    Pampered privileged ideologues like the authoress do no service to the truly needy by parroting meaningless gibberish.

  • persiflage

    ‘What’s critical to understand, both from Buffett’s perspective and from that of John Rawls, is that structural inequality is not an individual moral problem. It’s a structural decision that we make about what kind of society we want to be.’

    Buffett completely understands that the institutional protections of the rich is further enhanced by the fact that our own federal government is filled with those same wealthy, privilaged few that are found in the private sector. Money controls every move in the nation’s capital. The democrats are apparently the solitary political party that recognizes the problem, and are prepared to do anything about it.

  • persiflage

    The fact is, the wealthy will never suffer a moment of economic strife or deprivation, regardless of the prevailing economic and tax policiies – they are invulnerable to the vicissitudes that impact the lives of a dwindling middle class …..the poor are completely off their radar, as one of their distinguished candidates for president recently remarked.

    Statistics showing the continuous transfer of wealth upward are plentiful – and this is in part a function of the Reaganomics that is still in place as operational economic policy – except that no one even pretends that the myth of trickle down supply side economics has any validity whatsoever.

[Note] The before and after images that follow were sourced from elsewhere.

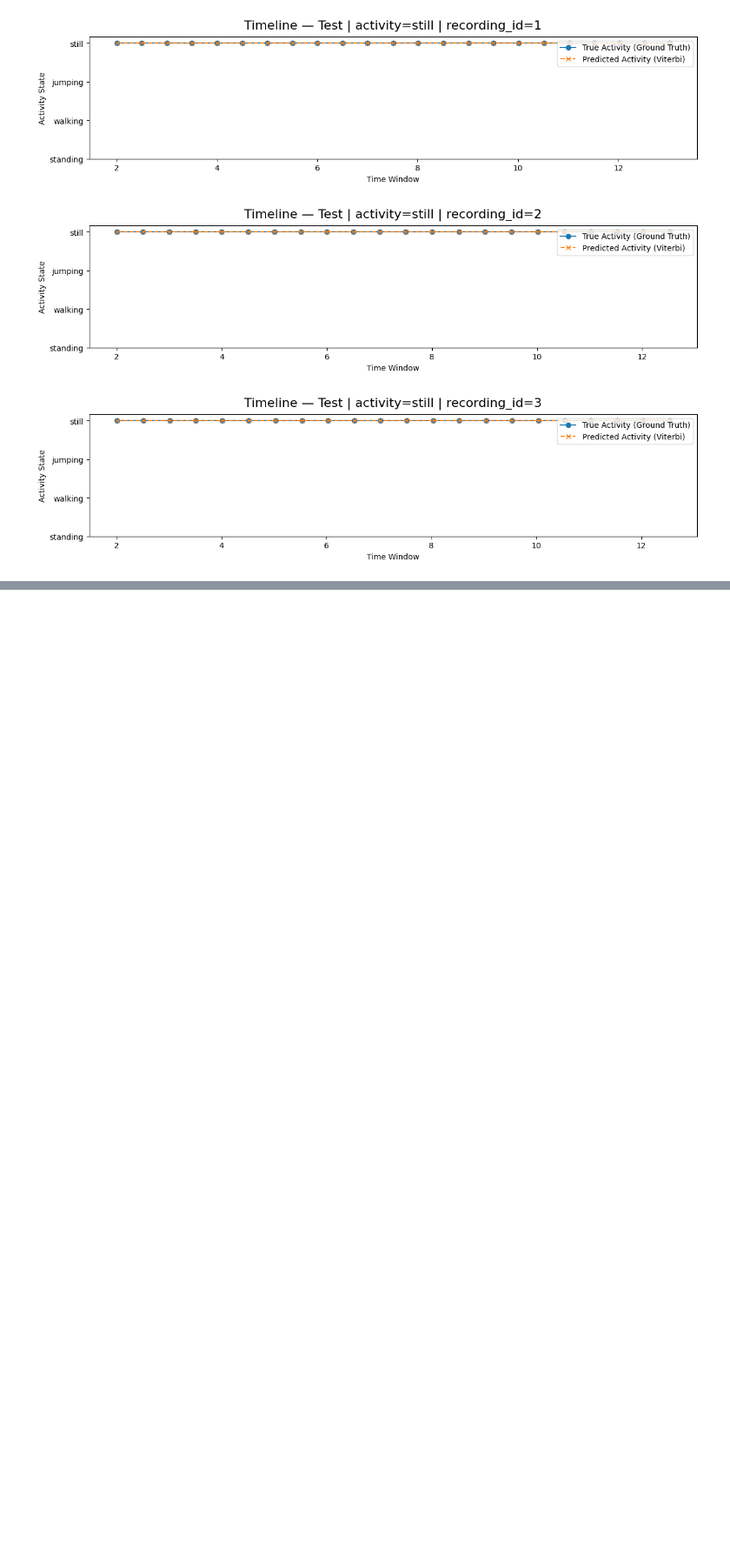
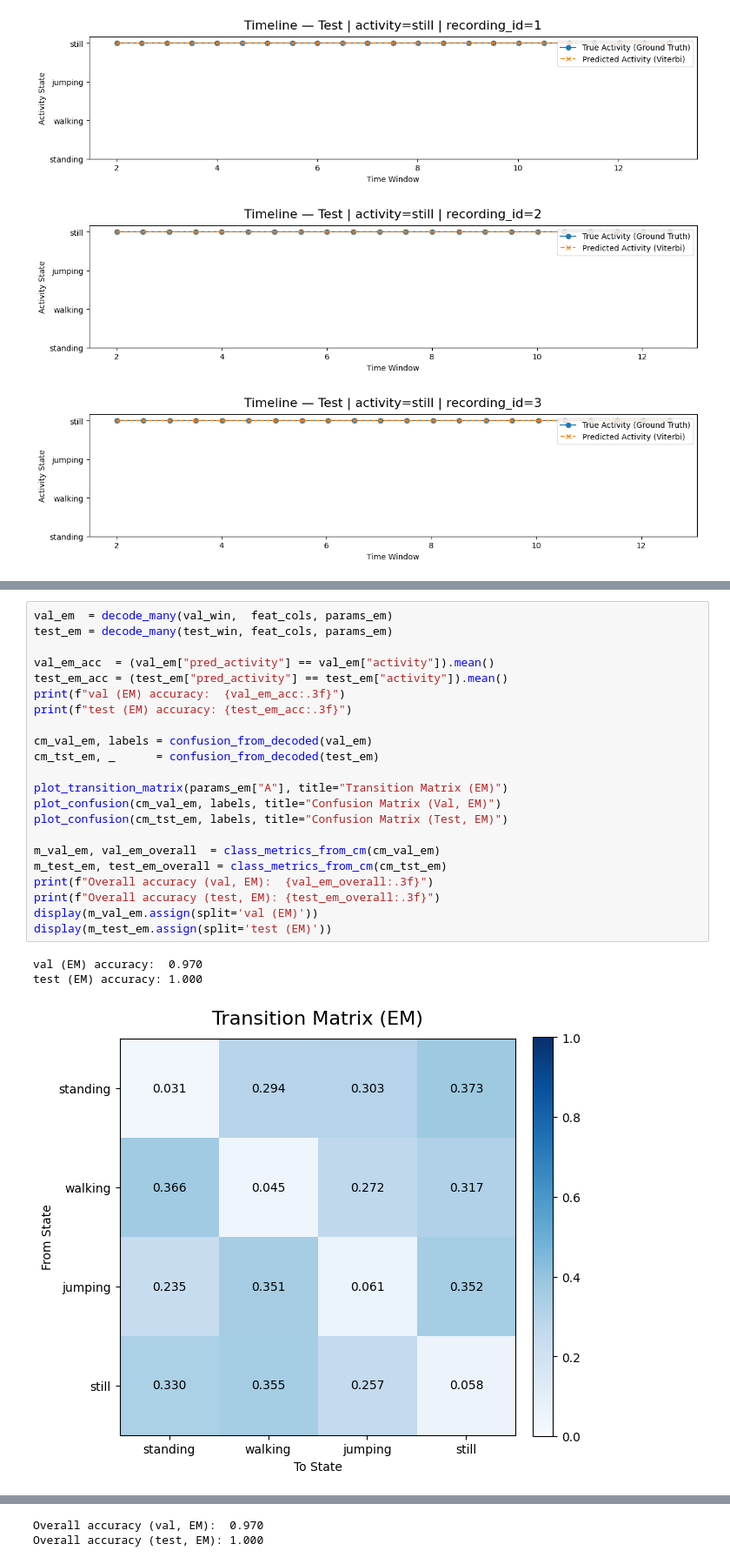
Before and after one commit to Christianib003/human-activity-recognition-hmm, a Jupyter notebook: notebooks/HMM_Project.ipynb, the cells around one changed output, grey strips where cells are left out. Shown at 87% size. Saved outputs shown, nothing was run; the diff lists cells and outputs as text; blank space fills up the shorter version.

```diff
--- a/notebooks/HMM_Project.ipynb
+++ b/notebooks/HMM_Project.ipynb
@@ -650,0 +668,26 @@ for act in acts:
+# %%
+val_em  = decode_many(val_win,  feat_cols, params_em)
+test_em = decode_many(test_win, feat_cols, params_em)
+
+val_em_acc  = (val_em["pred_activity"] == val_em["activity"]).mean()
+test_em_acc = (test_em["pred_activity"] == test_em["activity"]).mean()
+print(f"val (EM) accuracy:  {val_em_acc:.3f}")
+print(f"test (EM) accuracy: {test_em_acc:.3f}")
+
+cm_val_em, labels = confusion_from_decoded(val_em)
+cm_tst_em, _      = confusion_from_decoded(test_em)
+
+plot_transition_matrix(params_em["A"], title="Transition Matrix (EM)")
+plot_confusion(cm_val_em, labels, title="Confusion Matrix (Val, EM)")
+plot_confusion(cm_tst_em, labels, title="Confusion Matrix (Test, EM)")
+
+m_val_em, val_em_overall  = class_metrics_from_cm(cm_val_em)
+m_test_em, test_em_overall = class_metrics_from_cm(cm_tst_em)
+print(f"Overall accuracy (val, EM):  {val_em_overall:.3f}")
+print(f"Overall accuracy (test, EM): {test_em_overall:.3f}")
+display(m_val_em.assign(split='val (EM)'))
+display(m_test_em.assign(split='test (EM)'))
+# %% [output]
+val (EM) accuracy:  0.970
+test (EM) accuracy: 1.000
+[figure, added]
@@ -650,0 +696,2 @@ for act in acts:
+Overall accuracy (val, EM):  0.970
+Overall accuracy (test, EM): 1.000
```
Also changed, not shown: parts of 6 cells of this notebook, 2 other files.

  • persiflage

    Buffett correctly calls this class warfare – and no one would know better than Warren Buffett. Bill Gates and other ultra-rich folks are apparently in agreement….more and more of the weatlhy in this country understand the fundamental inequity of today’s economic situation, and are fully prepared to pay higher taxes.

    Republican ideology ignores all of these incipient cultural changes in perception, and instead offer up more ways by which the middle class are further disenfranchised economically.

    Their candidates for president understand the job that’s expected of them – and Romney is by far the best qualified to keep the money moving in the right direction, along with the continued protection of the corporate aristocracy. Why ordinary voters find these completely regressive social and economic policies appealing is a mystery for the ages. They’re only hurting themselves.

  • persiflage

    ‘Great wealth is not, in itself, immoral. What is immoral is when some of the wealthy their means to lobby for an unfair advantage that tilts the economic playing field so grossly in their favor.’

    Great wealth is only a tool – as a political prybar it’s unexcelled. As a method of sefl-replication, it has no peer. It’s good to be rich…..it sure beats the alternatives.

  • thebump

    “transfer of wealth upward”

    Gotta love this moonbat canard. [A] If you have wealth to transfer, how can you be poor? [B] If this alleged transfer has been ongoing for more than three decades and you’re still not depleted, how can you be anything but wealthy?

    The beauty of moonbattery is that you never have to make sense.

  • Kingofkings1


  • lr4567

    In a sense, the Government is the motor of the economy; it buys the products of these big companies, cars, software, award service contracts. Government money is tax payers’ money the majority is paying for the 1% to have the privilege that they have. So it is fair to level the tax balance.